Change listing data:
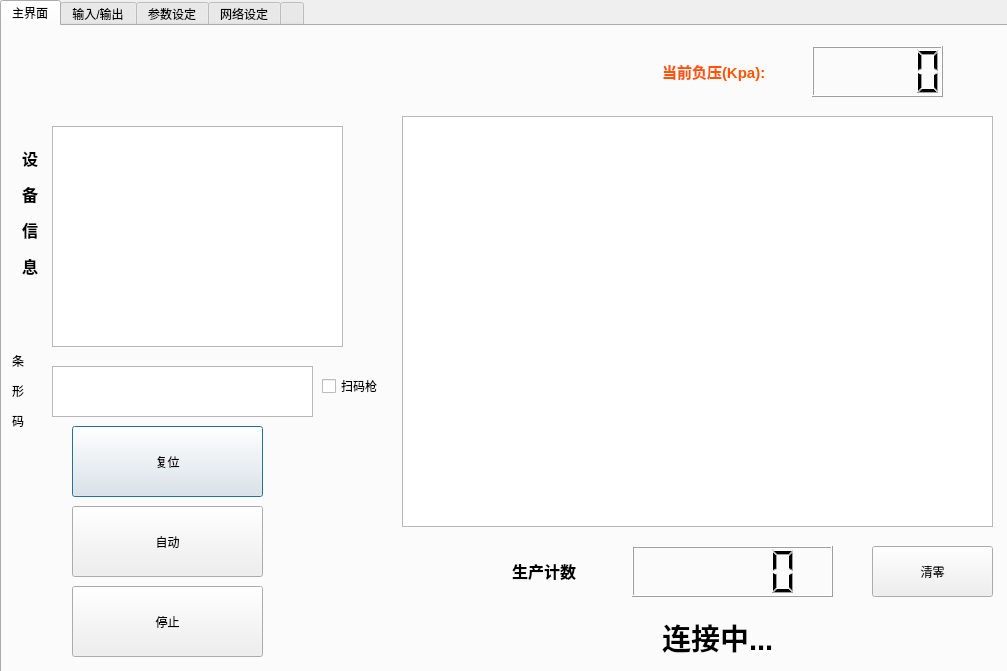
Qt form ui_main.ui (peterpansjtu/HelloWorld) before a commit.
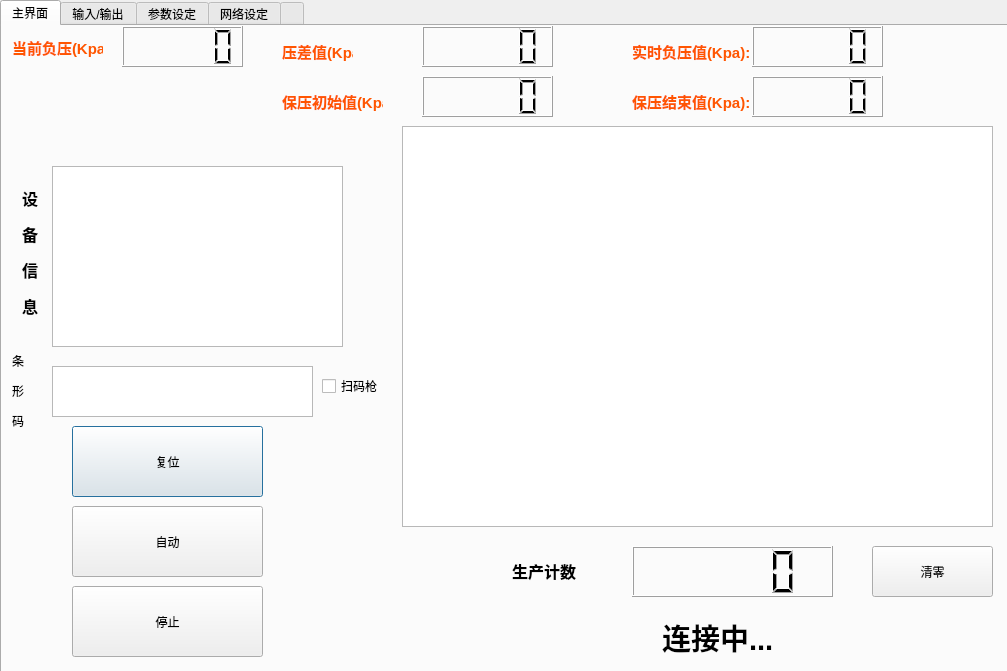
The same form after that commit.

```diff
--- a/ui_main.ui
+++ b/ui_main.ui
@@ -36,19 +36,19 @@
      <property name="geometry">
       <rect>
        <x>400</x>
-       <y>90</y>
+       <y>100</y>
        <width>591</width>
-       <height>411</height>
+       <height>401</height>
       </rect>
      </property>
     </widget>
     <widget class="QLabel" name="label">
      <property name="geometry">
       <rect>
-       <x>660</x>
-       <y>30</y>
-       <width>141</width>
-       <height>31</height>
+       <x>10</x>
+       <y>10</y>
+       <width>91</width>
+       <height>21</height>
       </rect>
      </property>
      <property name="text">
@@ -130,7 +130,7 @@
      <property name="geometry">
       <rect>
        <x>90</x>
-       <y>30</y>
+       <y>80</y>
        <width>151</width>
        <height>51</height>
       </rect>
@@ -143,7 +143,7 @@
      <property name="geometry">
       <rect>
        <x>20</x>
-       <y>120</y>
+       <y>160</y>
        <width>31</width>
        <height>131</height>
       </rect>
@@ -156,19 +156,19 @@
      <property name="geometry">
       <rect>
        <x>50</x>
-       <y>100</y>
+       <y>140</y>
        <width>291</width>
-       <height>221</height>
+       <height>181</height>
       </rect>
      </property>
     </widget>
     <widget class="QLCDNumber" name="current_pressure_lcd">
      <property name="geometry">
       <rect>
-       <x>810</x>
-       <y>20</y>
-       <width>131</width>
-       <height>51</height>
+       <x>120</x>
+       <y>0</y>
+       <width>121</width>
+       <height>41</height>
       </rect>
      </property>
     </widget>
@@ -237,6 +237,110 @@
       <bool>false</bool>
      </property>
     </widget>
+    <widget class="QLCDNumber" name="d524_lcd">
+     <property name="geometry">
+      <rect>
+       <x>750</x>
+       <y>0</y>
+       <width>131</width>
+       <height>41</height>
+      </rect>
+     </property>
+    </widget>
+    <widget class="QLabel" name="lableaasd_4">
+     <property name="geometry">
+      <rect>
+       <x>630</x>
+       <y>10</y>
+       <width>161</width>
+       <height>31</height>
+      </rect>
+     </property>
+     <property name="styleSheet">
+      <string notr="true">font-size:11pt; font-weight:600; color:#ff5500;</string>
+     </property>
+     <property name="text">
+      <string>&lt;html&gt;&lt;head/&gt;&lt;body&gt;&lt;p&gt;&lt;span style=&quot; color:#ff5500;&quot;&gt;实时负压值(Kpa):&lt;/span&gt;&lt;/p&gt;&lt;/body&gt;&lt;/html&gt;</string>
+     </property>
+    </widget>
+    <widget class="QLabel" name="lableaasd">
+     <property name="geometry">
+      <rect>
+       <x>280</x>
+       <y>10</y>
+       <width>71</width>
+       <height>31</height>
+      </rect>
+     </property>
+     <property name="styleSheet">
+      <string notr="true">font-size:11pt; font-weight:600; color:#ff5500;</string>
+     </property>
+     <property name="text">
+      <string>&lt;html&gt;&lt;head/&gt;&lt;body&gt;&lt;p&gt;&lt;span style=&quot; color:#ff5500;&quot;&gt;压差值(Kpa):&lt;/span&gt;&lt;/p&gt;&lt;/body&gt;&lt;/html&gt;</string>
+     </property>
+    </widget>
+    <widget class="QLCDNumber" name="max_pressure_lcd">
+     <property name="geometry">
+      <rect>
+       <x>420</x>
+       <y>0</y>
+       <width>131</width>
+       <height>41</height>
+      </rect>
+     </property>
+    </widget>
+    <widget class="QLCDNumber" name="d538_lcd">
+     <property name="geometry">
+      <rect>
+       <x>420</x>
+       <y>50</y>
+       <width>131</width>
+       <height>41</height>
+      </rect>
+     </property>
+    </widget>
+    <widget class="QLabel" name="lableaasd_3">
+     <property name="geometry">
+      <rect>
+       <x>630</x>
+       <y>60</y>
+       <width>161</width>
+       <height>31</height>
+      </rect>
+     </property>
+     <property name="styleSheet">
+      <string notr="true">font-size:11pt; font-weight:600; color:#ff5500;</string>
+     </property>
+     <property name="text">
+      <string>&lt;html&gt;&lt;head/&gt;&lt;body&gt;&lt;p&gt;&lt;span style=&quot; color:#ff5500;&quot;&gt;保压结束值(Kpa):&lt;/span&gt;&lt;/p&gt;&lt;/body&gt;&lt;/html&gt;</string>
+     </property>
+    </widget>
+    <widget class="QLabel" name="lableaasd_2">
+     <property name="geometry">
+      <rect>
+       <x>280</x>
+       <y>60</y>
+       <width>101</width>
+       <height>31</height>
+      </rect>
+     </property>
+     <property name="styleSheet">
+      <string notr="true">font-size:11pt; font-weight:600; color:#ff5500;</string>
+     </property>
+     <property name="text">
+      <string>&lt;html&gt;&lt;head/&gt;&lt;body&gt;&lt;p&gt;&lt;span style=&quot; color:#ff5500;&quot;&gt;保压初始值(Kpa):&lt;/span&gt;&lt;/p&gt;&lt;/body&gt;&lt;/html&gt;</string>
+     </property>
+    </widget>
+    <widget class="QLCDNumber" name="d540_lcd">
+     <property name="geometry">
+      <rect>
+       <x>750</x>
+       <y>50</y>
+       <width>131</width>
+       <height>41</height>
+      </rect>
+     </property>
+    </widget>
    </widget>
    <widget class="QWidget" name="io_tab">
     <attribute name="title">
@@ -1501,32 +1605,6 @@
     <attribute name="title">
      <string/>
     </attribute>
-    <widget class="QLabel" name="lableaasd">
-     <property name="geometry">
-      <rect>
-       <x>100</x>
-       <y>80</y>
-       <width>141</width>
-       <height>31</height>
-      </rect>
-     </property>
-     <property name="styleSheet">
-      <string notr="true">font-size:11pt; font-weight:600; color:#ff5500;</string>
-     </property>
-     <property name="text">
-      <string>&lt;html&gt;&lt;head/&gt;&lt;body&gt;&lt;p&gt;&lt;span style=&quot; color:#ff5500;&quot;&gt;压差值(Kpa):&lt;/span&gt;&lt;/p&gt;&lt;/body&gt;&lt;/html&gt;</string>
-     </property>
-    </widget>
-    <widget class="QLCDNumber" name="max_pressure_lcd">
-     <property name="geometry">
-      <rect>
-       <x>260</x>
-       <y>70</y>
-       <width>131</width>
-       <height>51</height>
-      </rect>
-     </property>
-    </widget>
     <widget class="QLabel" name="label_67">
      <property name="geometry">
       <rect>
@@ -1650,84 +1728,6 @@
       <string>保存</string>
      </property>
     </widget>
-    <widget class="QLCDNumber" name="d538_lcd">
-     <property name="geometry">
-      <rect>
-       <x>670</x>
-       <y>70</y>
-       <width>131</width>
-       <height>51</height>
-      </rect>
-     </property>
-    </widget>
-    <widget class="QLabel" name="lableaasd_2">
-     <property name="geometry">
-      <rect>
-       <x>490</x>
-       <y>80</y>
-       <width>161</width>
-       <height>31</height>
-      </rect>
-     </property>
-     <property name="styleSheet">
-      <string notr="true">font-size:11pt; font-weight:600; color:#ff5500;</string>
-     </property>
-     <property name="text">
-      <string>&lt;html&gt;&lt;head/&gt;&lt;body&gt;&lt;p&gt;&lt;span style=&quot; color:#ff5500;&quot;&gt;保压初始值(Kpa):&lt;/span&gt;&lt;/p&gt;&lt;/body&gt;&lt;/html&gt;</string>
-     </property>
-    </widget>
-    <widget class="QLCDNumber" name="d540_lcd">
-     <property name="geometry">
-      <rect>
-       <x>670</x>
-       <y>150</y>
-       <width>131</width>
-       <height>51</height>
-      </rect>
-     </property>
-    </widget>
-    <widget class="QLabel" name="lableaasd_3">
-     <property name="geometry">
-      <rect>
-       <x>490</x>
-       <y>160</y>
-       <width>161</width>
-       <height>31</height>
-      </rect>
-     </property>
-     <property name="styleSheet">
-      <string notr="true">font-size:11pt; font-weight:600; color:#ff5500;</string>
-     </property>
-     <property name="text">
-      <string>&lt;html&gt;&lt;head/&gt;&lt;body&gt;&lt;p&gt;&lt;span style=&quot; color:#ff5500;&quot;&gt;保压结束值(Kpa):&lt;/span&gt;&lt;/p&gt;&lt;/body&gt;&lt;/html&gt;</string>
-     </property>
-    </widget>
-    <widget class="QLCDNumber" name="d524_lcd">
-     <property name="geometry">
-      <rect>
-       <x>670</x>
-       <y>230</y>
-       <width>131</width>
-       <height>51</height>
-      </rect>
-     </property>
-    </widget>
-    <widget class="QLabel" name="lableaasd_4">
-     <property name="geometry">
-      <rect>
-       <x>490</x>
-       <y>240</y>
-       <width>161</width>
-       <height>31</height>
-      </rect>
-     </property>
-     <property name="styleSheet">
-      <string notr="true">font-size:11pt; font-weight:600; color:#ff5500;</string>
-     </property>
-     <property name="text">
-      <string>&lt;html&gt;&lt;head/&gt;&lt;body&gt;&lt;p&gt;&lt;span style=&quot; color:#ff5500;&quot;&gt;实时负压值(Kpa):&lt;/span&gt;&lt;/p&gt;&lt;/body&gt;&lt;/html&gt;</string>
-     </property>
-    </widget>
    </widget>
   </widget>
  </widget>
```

==

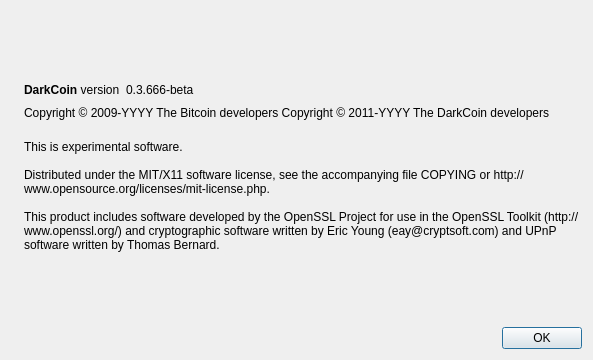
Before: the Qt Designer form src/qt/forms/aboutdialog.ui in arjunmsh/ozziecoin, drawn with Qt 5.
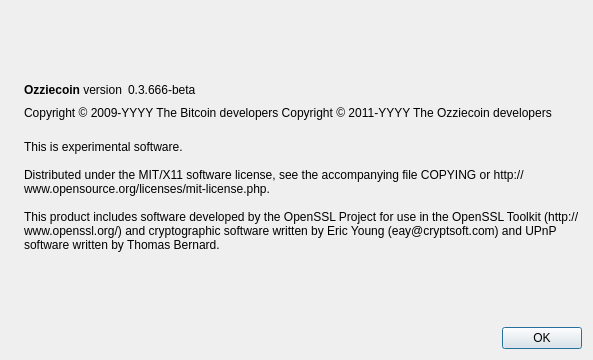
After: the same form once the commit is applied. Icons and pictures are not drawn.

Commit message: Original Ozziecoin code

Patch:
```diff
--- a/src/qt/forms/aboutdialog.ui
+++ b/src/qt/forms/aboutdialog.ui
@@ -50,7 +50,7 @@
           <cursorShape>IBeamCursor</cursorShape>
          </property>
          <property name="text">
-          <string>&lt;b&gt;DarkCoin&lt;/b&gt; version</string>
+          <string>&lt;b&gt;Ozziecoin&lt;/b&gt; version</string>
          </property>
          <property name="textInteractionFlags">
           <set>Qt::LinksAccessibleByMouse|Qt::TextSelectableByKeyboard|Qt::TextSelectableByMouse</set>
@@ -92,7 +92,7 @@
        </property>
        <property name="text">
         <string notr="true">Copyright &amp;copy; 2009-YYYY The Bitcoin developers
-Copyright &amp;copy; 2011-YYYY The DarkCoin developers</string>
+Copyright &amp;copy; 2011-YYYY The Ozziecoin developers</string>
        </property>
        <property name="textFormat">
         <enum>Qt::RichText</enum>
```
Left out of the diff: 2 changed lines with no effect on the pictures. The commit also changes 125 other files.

Your task. Find the lines above with the word "QLabel". Copy them out.

Result for this exercise.
     <widget class="QLabel" name="label">
+    <widget class="QLabel" name="lableaasd_4">
+    <widget class="QLabel" name="lableaasd">
+    <widget class="QLabel" name="lableaasd_3">
+    <widget class="QLabel" name="lableaasd_2">
-    <widget class="QLabel" name="lableaasd">
     <widget class="QLabel" name="label_67">
-    <widget class="QLabel" name="lableaasd_2">
-    <widget class="QLabel" name="lableaasd_3">
-    <widget class="QLabel" name="lableaasd_4">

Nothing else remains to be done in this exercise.